With all the talk about whether the surviving Boston bombing suspect should receive Miranda warnings prior to questioning, our political leaders and the media have obscured what the Miranda case requires, what it does, and its effect on police investigation. My article “Misunderstanding Miranda,” in today’s Pittsburgh Post-Gazette, clears away the unfortunate fog. Here’s a sample:
Just hours after the second Boston bomber was taken alive, the government announced that it would not give the man Miranda warnings before questioning him. Instead, the Department of Justice said, the attacker would be questioned without warnings under the public safety exception…
Let’s start with a clear understanding of the Miranda warnings. Failing to give Miranda warnings does not interfere with the power of the police to make an arrest. Not giving the warnings does not affect the ability of the prosecution to try a suspect. In fact, not reading a suspect his Miranda warnings does not even violate the person’s rights.
There’s a lot of misunderstanding of Miranda out there, and the public discussion over the last few days has made it worse.

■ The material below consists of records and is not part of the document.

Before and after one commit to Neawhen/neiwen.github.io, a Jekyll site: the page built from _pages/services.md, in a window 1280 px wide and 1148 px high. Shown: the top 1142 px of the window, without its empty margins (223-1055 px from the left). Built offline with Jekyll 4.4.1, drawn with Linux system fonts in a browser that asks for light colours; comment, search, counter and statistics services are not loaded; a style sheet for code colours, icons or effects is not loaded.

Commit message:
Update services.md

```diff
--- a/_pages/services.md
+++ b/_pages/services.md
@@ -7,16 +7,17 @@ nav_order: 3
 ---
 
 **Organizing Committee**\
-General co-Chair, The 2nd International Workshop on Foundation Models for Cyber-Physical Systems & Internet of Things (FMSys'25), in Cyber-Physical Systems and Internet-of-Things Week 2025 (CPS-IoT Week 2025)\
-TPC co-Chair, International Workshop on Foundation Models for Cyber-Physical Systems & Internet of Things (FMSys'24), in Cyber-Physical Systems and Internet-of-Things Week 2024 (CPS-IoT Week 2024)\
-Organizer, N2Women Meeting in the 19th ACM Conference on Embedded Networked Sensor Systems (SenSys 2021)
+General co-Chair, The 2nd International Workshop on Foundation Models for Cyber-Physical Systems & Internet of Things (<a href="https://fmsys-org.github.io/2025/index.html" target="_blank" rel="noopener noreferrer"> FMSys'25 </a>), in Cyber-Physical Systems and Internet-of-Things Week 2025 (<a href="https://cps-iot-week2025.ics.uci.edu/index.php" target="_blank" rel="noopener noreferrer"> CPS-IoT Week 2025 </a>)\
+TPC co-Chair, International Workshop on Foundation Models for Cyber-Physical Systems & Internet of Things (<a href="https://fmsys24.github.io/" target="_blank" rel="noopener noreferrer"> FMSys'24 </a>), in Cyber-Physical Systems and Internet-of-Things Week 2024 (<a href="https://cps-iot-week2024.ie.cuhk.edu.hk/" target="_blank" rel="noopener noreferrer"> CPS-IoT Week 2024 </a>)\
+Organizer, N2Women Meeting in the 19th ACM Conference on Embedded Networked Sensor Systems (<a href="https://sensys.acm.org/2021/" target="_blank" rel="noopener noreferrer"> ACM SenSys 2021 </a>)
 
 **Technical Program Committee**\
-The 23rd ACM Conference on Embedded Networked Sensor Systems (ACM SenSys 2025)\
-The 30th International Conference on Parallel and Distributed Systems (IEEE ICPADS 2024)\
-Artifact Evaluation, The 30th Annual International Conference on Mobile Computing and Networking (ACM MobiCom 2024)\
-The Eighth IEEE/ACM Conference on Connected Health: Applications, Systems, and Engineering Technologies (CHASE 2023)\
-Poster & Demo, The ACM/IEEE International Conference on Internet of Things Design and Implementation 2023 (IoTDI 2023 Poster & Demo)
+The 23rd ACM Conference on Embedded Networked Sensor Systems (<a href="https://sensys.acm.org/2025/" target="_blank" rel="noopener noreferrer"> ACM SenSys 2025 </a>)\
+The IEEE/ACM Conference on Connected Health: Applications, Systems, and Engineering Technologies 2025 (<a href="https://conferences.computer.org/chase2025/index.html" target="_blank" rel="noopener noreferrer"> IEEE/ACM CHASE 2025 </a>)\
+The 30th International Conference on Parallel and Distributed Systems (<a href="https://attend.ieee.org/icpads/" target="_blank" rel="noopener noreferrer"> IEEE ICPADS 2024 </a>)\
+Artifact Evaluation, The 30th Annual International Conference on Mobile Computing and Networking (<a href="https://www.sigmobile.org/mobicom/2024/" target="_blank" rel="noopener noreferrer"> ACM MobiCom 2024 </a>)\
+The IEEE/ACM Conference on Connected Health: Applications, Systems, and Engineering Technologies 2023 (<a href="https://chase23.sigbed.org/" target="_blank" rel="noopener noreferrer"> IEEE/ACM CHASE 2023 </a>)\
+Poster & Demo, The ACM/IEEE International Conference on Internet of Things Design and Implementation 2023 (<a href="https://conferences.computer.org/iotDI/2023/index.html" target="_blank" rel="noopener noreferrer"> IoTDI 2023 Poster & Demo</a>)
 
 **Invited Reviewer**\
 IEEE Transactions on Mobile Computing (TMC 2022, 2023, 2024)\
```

It’s important to know that our police officers and security personell will not be slowed down by Miranda warnings. The article will tell you why.